Christian Spiritual Formation
Previously, we wrote about a definition of spiritual formation, as well as a definition of discipleship. Here, we’ll expand phrase-by-phrase on what we mean when we say,
Christian spiritual formation is the lifelong process of being conformed into the image of Jesus Christ for the sake of the world.
Christian spiritual formation
As we’ve said, everyone goes through spiritual formation. But ours is distinctly “Christian” in the sense that we have:
1. Experienced conversion of the heart, where God makes it possible for us to partner with Him in our own spiritual formation.
4. Decided to reject other forms of spiritual formation as we are made aware of them.
We must determine, according to Dallas Willard, what in our spirit needs to be changed and how that change can be brought about. He says in Renovation of the Heart,

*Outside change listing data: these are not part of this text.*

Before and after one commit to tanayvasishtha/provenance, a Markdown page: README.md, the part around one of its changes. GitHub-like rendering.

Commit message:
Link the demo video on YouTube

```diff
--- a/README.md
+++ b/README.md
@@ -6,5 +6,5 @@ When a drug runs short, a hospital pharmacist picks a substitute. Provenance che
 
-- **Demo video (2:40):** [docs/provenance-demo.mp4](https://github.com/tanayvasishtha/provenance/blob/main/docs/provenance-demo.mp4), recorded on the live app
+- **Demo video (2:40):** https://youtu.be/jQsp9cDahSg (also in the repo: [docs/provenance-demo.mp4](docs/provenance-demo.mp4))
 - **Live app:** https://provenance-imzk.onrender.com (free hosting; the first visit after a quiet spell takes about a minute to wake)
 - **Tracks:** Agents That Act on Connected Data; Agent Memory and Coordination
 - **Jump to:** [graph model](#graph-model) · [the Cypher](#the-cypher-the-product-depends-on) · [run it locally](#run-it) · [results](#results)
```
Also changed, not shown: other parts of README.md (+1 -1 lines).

“The revolution of Jesus is in the first place and continuously a revolution of the human heart or spirit. It did not and does not proceed by means of the formation of social institutions and laws, the outer forms of our existence, intending that these would then impose a good order of life upon people who come under their power. Rather, his is a revolution of character, which proceeds by changing people from the inside through ongoing personal relationship to God in Christ and to one another. It [His revolution] is one that changes their ideas, beliefs, feelings, and habits of choice, as well as their bodily tendencies and social relations” (p. 15).
Christian spiritual formation takes place only as our hearts are transformed. Thus, Jesus can speak of how our inner person comes across in our outer person. Matthew 12:33-35 says, “Make a tree good and its fruit will be good, or make a tree bad and its fruit will be bad, for a tree is recognized by its fruit. You brood of vipers, how can you who are evil say anything good? For out of the overflow of the heart the mouth speaks. Good people bring good things out of the good stored up in them, and evil people bring evil things out of the evil stored up in them.”
The danger here is that because we can see what happens externally, we then focus on it as the barometer of our spiritual formation or of the spiritual formation of others. We delve into legalism quickly when we watch for how people dress, whether they pray, church attendance, etc.
1. Conversion is a necessary part of spiritual formation, but it alone is not sufficient. Just as self-identifying as a Christian does not a Christian make, so also conversion alone does not a disciple make. It is the “ongoing personal relationship to God in Christ and to one another” that makes the ongoing difference.